#### [DATA TO USE]
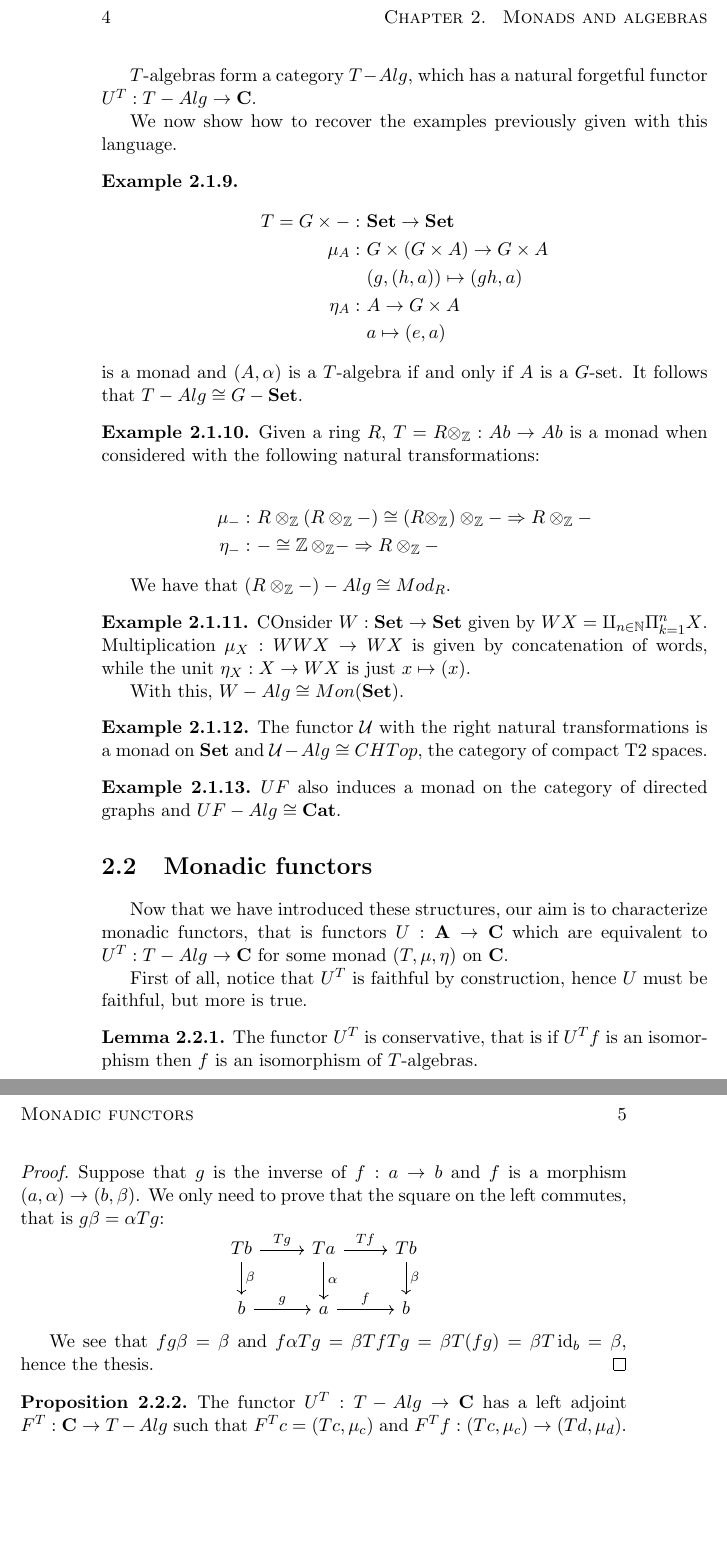
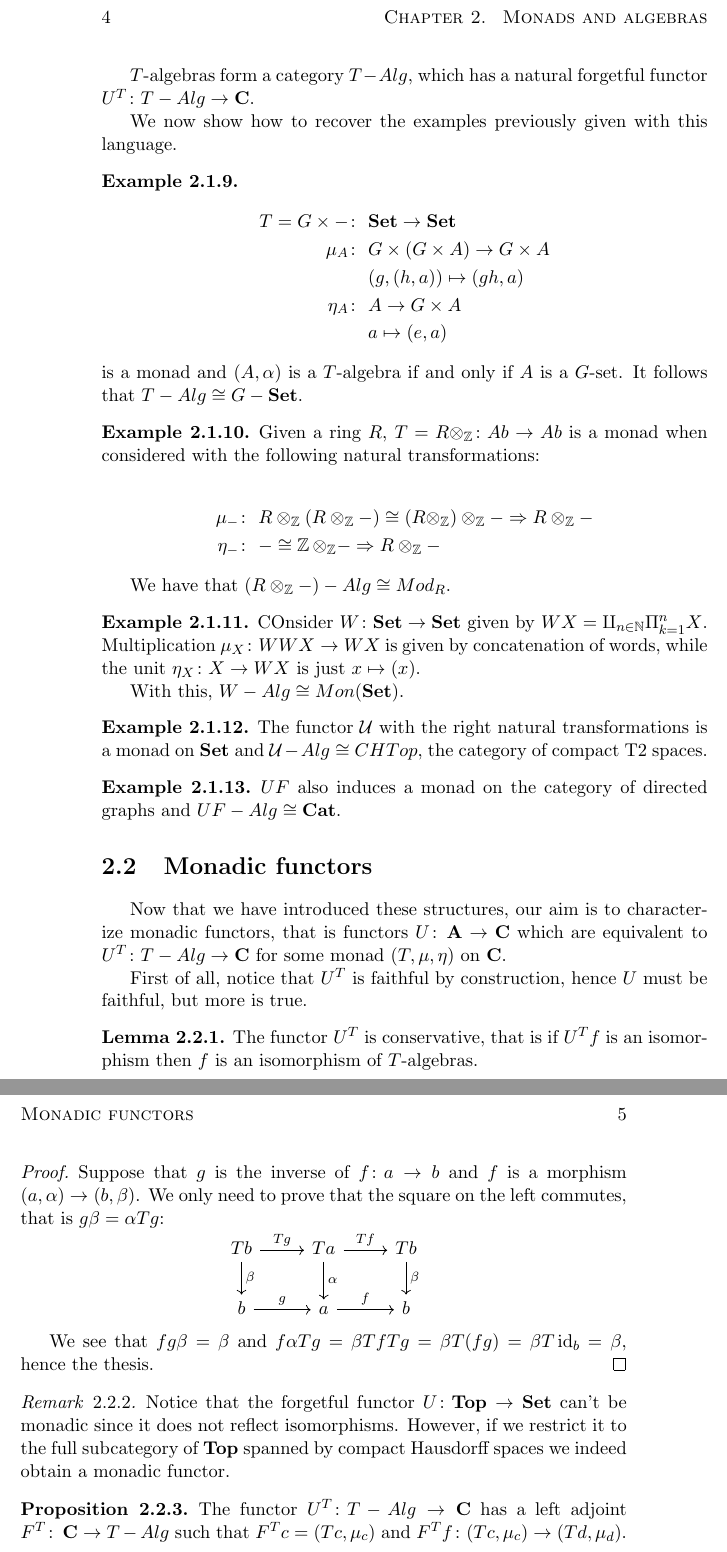
Before and after one commit to divittorio/Monads-and-their-applications, a LaTeX thesis (monads.tex): two parts of pages 8 and 9 of 12, joined at a grey line, cut so that both start at the same text, the shorter picture padded with empty space. Compiled offline with pdfLaTeX.

Commit message:
lecture 2's review

```diff
--- a/monads.tex
+++ b/monads.tex
@@ -107,7 +107,7 @@
 \DeclareMathOperator{\Ar}{Ar}
 
 \tikzset{shorten <>/.style={shorten >=#1,shorten <=#1}}
-\newcommand{\pullbackcorner}[1][ul]{\save*!/#1+1.5pc/#1:(1,-1)@^{|-}\restore}
+\newcommand{\pullbackcorner}[1][ul]{\save*!/#1+1.5pc/#1(1,-1)@^{|-}\restore}
 \newcommand{\pushoutcorner}[1][ul]{\save*!/#1-1.5pc/#1:(-1,1)@^{|-}\restore}
 \usepackage{tikz}
 \usetikzlibrary{shapes}
@@ -385,34 +385,34 @@ On the other hand, the second diagram can be rephrased as follows:
 	\end{defn}
 
 
-	$T$-algebras form a category $T-Alg$, which has a natural forgetful functor $U^T:T-Alg\rightarrow\C$.
+	$T$-algebras form a category $T-Alg$, which has a natural forgetful functor $U^T\colon T-Alg\rightarrow\C$.
 
 	We now show how to recover the examples previously given with this language.
 
 	\begin{exmp}
 		\begin{align*}
-			T=G\times - :&\ \Set \rightarrow\Set \\
-			\mu_A :&\ G\times (G\times A) \rightarrow G\times A \\
+			T=G\times - \colon&\ \Set \rightarrow\Set \\
+			\mu_A\colon&\ G\times (G\times A) \rightarrow G\times A \\
 			&\ (g,(h,a)) \mapsto (gh,a) \\
-			\eta_A:&\ A \rightarrow G\times A \\
+			\eta_A\colon&\ A \rightarrow G\times A \\
 			&\ a \mapsto (e,a)
 		\end{align*}
 		is a monad and $(A,\alpha)$ is a $T$-algebra if and only if $A$ is a $G$-set. It follows that $T-Alg\cong G-\Set$.
 	\end{exmp}
 
 	\begin{exmp}
-		Given a ring $R$, $T=R\otimes_{\Z}:Ab\rightarrow Ab$ is a monad when considered with the following natural transformations:
+		Given a ring $R$, $T=R\otimes_{\Z}\colon Ab\rightarrow Ab$ is a monad when considered with the following natural transformations:
 
 		\begin{align*}
-			\mu_{-}: &\ R\otimes_{\Z}(R\otimes_{\Z}-)\cong (R\otimes_{\Z})\otimes_{\Z}-\Rightarrow R\otimes_{\Z}- \\
-			\eta_-: &\ -\cong\Z\otimes_{\Z}-\Rightarrow R\otimes_{\Z}-
+			\mu_{-}\colon &\ R\otimes_{\Z}(R\otimes_{\Z}-)\cong (R\otimes_{\Z})\otimes_{\Z}-\Rightarrow R\otimes_{\Z}- \\
+			\eta_-\colon &\ -\cong\Z\otimes_{\Z}-\Rightarrow R\otimes_{\Z}-
 		\end{align*}
 
 		We have that $(R\otimes_{\Z}-)-Alg\cong Mod_R$.
 	\end{exmp}
 
 	\begin{exmp}
-		COnsider $W:\Set\rightarrow\Set$ given by $WX=\amalg_{n\in\N}\Pi_{k=1}^n X$. Multiplication $\mu_X:WWX\rightarrow WX$ is given by concatenation of words, while the unit $\eta_X:X\rightarrow WX$ is just $x\mapsto (x)$.
+		COnsider $W\colon\Set\rightarrow\Set$ given by $WX=\amalg_{n\in\N}\Pi_{k=1}^n X$. Multiplication $\mu_X\colon WWX\rightarrow WX$ is given by concatenation of words, while the unit $\eta_X\colon X\rightarrow WX$ is just $x\mapsto (x)$.
 
 		With this, $W-Alg\cong Mon(\Set)$.
 	\end{exmp}
@@ -427,7 +427,7 @@ On the other hand, the second diagram can be rephrased as follows:
 
 	\section{Monadic functors}
 
-	Now that we have introduced these structures, our aim is to characterize monadic functors, that is functors $U:\A\rightarrow\C$ which are equivalent to $U^T: T-Alg\rightarrow\C$ for some monad $(T,\mu,\eta)$ on $\C$.
+	Now that we have introduced these structures, our aim is to characterize monadic functors, that is functors $U\colon\A\rightarrow\C$ which are equivalent to $U^T\colon T-Alg\rightarrow\C$ for some monad $(T,\mu,\eta)$ on $\C$.
 
 	First of all, notice that $U^T$ is faithful by construction, hence $U$ must be faithful, but more is true.
 
@@ -435,7 +435,7 @@ On the other hand, the second diagram can be rephrased as follows:
 		The functor $U^T$ is conservative, that is if $U^Tf$ is an isomorphism then $f$ is an isomorphism of $T$-algebras.
 	\end{lemma}
 	\begin{proof}
-		Suppose that $g$ is the inverse of $f:a\rightarrow b$ and $f$ is a morphism $(a,\alpha)\rightarrow (b,\beta)$. We only need to prove that the square on the left commutes, that is $g\beta=\alpha Tg$:
+		Suppose that $g$ is the inverse of $f\colon a\rightarrow b$ and $f$ is a morphism $(a,\alpha)\rightarrow (b,\beta)$. We only need to prove that the square on the left commutes, that is $g\beta=\alpha Tg$:
 		\[
 			\begin{tikzcd}
 				Tb\arrow["\beta"]{d}\arrow["Tg"]{r}
@@ -449,9 +449,11 @@ On the other hand, the second diagram can be rephrased as follows:
 
 	We see that $fg\beta=\beta$ and $f\alpha Tg=\beta Tf Tg=\beta T(fg)=\beta T\id_b=\beta$, hence the thesis.
 	\end{proof}
-
+    \begin{rmk}
+     Notice that the forgetful functor $U\colon\mathbf{Top}\to\Set$ can't be monadic since it does not reflect isomorphisms. However, if we restrict it to the full subcategory of $\mathbf{Top}$ spanned by compact Hausdorff spaces we indeed obtain a monadic functor.
+    \end{rmk}
 	\begin{prop}
-		The functor $U^T:T-Alg\rightarrow\C$ has a left adjoint $F^T:\C\rightarrow T-Alg$ such that $F^Tc=(Tc,\mu_{c})$ and $F^Tf:(Tc,\mu_{c})\rightarrow (Td,\mu_{d})$.
+		The functor $U^T\colon T-Alg\rightarrow\C$ has a left adjoint $F^T\colon\C\rightarrow T-Alg$ such that $F^Tc=(Tc,\mu_{c})$ and $F^Tf\colon(Tc,\mu_{c})\rightarrow (Td,\mu_{d})$.
 	\end{prop}
 	\chapter{Beck’s monadicity theorem}
 	\chapter{Monads in 2-category theory}
```
Also changed, not shown: monads.pdf, monads.tex (16 more changed lines), 2 other files.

#### [WHAT YOU SHOULD DO]
Count how many lines in the data above hold "cong", and give that number by itself.

#### [THE COMPLETED TASK]
7